The co-premiers were forced to scrap a decree they signed in June which would have allowed the defense ministry to sign lucrative logging contracts and pocket the proceeds, according to documents obtained by Reuters on Aug 12.
"They [the two prime ministers] were afraid of the pressure from the IMF [International Monetary Fund] and the international community because they were violating the law," said an informed source familiar with the agreement.
"They [the government] have now accepted that all the revenue from the wood be transferred back to the Ministry of Finance," the source said, demanding anonymity.
According to documents obtained by Reuters three new agreements have been drawn up to resolve a damaging debate over the June decree signed in secret by First and Second Prime Ministers, Prince Norodom Ranariddh and Samdech Hun Sen.
This was in direct contravention of the Budget Law which says all state revenues must be put in the budget, and be controlled by the Finance Ministry.
Government officials said at the time that the decree was worth "millions of dollars" to the defense ministry.
The June decree also contravened the government's own undertakings to international loan bodies such as the IMF, legal experts said.
The IMF's senior representative in Phnom Penh, Reza Vaez-Zadeh, denied the IMF had pressured the government to drop the contentious decree, but expressed disapproval of it.
"We have made our concerns very clear to the government - that [the deal] is obviously an issue related to [financial] sources which is important for the implementation of the budget law," Vaez-Zadeh said.
"We are against any agreement that takes a major (income) source from the budget," he said.
One diplomat said the scrapping of the decree would help restore financial credibility to the government.
A memo obtained by Reuters and signed on Aug 5 on behalf of the two prime ministers, stated that all revenue from timber exports would be paid directly to the Ministry of Finance.
According to Finance Ministry figures Cambodia earns about $40-$50 million dollars per year from timber exports.
King Norodom Sihanouk said earlier this week that recent natural disasters including floods and drought were caused by massive deforestation.
In the 1960s Cambodia had 70 percent forest coverage but now less than 30 percent of forests remain in the whole territory, Sihanouk said.

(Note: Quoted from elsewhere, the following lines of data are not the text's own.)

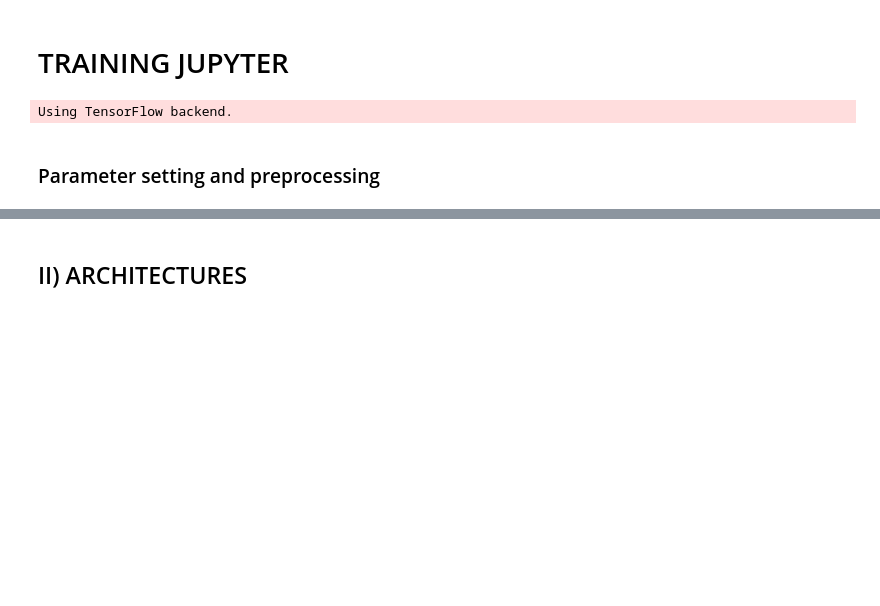
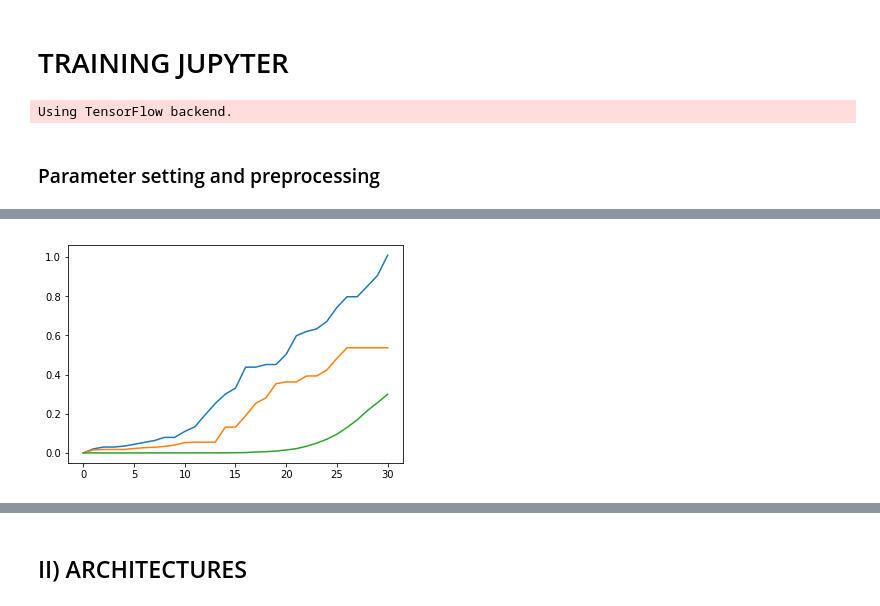
Before and after one commit to VIsh76/FLX_NN_emulation, a Jupyter notebook: model_trainer.ipynb, the cells around one changed output, grey strips where cells are left out. Saved outputs shown, nothing was run; the diff lists cells and outputs as text; code cells hidden in the pictures; blank space fills up the shorter version.

```diff
--- a/model_trainer.ipynb
+++ b/model_trainer.ipynb
@@ -67,0 +93,18 @@ Plot_Batch(x,y,header_x, swap=True)
+# %%
+a=np.zeros((72,3))
+x0,y0 = normal_generator[0]
+y0=y0.swapaxes(1,2)
+for i in range(1,72):
+    a[i,0] = np.max( abs((y0[:,0, :i])) )
+    a[i,1] = np.max( abs((y0[:,1, :i])) )
+    a[i,2] = np.max( abs((y0[:,2, :i])) )*50
+
+b=np.zeros((72,3))
+for i in range(1,72):
+    b[i,0] = np.std( ((y0[:,0, :i])) )
+    b[i,1] = np.std( ((y0[:,1, :i])) )
+    b[i,2] = np.std( ((y0[:,2, :i])) )*50
+# %%
+plt.plot(a[:31]);
+# %% [output]
+[figure, added]
```
Also changed, not shown: parts of 27 cells of this notebook, 18 other files.
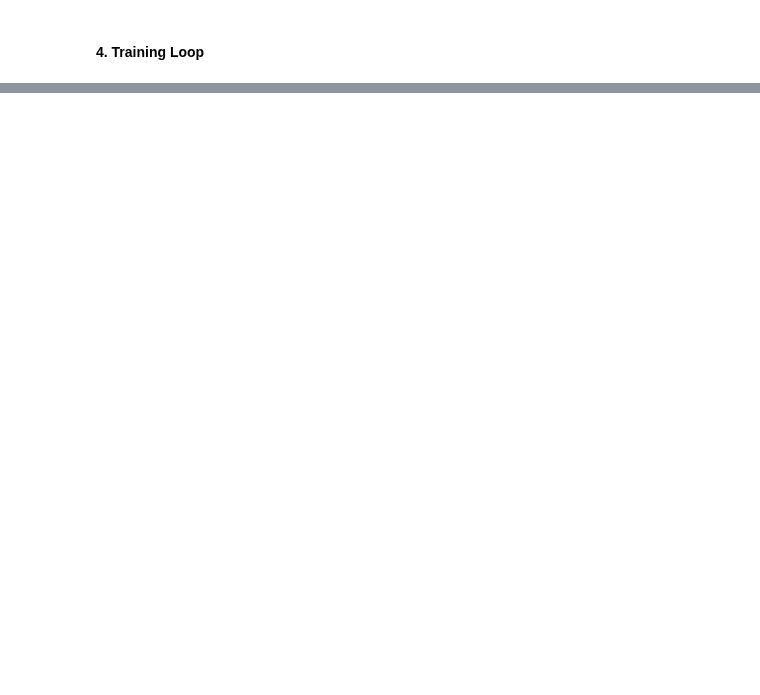
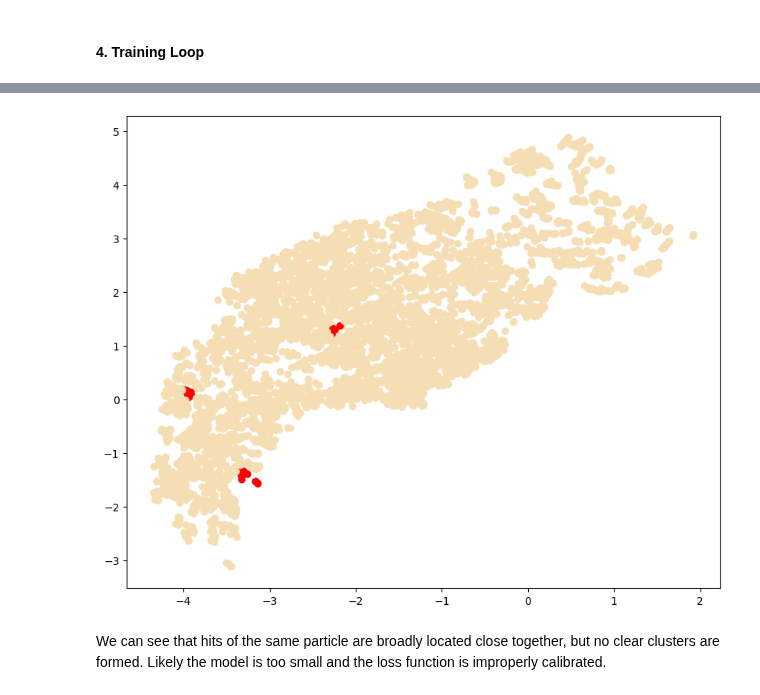
Before and after one commit to gnn-tracking/jian-gnn-tracking-experiments, a Jupyter notebook: notebooks/test.ipynb, the cells around one changed output, grey strips where cells are left out. Cells and saved outputs as stored; diff of their text form; code cells hidden in the pictures; blank space fills up the shorter version.

```diff
--- a/notebooks/test.ipynb
+++ b/notebooks/test.ipynb
@@ -18,3 +19,7 @@ for filename in os.listdir(raw_data_dir):
         tar = tarfile.open(tar_gz_path, "r:gz")
         tar.extractall(output_dir)
         tar.close()
+# %%
+device = 'cuda' if torch.cuda.is_available() else 'cpu'
+device = 'cpu'
+print(device)
@@ -26,7 +33,9 @@ for foldername in os.listdir(output_dir):
     for filename in os.listdir(folder):
         if filename.endswith(".pt"):
             file = os.path.join(folder, filename)
-            raw_data.append(torch.load(file))
+            raw_data.append(torch.load(file).to(device))
+
+random.shuffle(raw_data)
 # %% [markdown]
 ### 2. Observe point cloud properties
 # %%
@@ -119 +131,13 @@ gravnet = torch_geometric.nn.conv.GravNetConv(in_channels=7, out_channels=3, spa
+# %%
+class Model(torch.nn.Module):
+    def __init__(self):
+        super(Model, self).__init__()
+        self.gravnet1 = torch_geometric.nn.conv.GravNetConv(in_channels=7, out_channels=7, space_dimensions=4, propagate_dimensions=16, k=16)
+        self.gravnet2 = torch_geometric.nn.conv.GravNetConv(in_channels=7, out_channels=3, space_dimensions=4, propagate_dimensions=16, k=16)
+        self.activation = torch.nn.LeakyReLU()
+
+    def forward(self, x):
+        return self.gravnet2(self.activation(self.gravnet1(x)))
+
+gravnet = Model()
 # %%
@@ -156,0 +195,24 @@ KeyboardInterrupt:
+# %%
+# View three random particle's hits in the generated latent space (colored red)
+
+y = gravnet(raw_data[0].x) / normalization_factor
+POS = y[:, 1:].detach()
+ID = raw_data[0].particle_id
+
+id_np = ID.numpy()
+pos_np = POS.numpy()
+
+unique_ids = np.unique(id_np)
+highlight_id = np.random.choice(unique_ids)
+highlight_id_2 = np.random.choice(unique_ids)
+highlight_id_3 = np.random.choice(unique_ids)
+
+colors = ['red' if (id == highlight_id or id == highlight_id_2 or id == highlight_id_3) else 'wheat' for id in id_np]
+
+plt.figure(figsize=(10, 8))
+plt.scatter(pos_np[:, 0], pos_np[:, 1], color=colors)
+plt.show()
+# %% [output]
+[figure, added]
+# %% [markdown]
+We can see that hits of the same particle are broadly located close together, but no clear clusters are formed. Likely the model is too small and the loss function is improperly calibrated.
```
Also changed, not shown: parts of 16 cells of this notebook.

In his Aug 8 letter sent from Beijing Central Hospital, the monarch warned that "Cambodia could become a country of wilderness like some countries in Africa" within the next 10 or 20 years.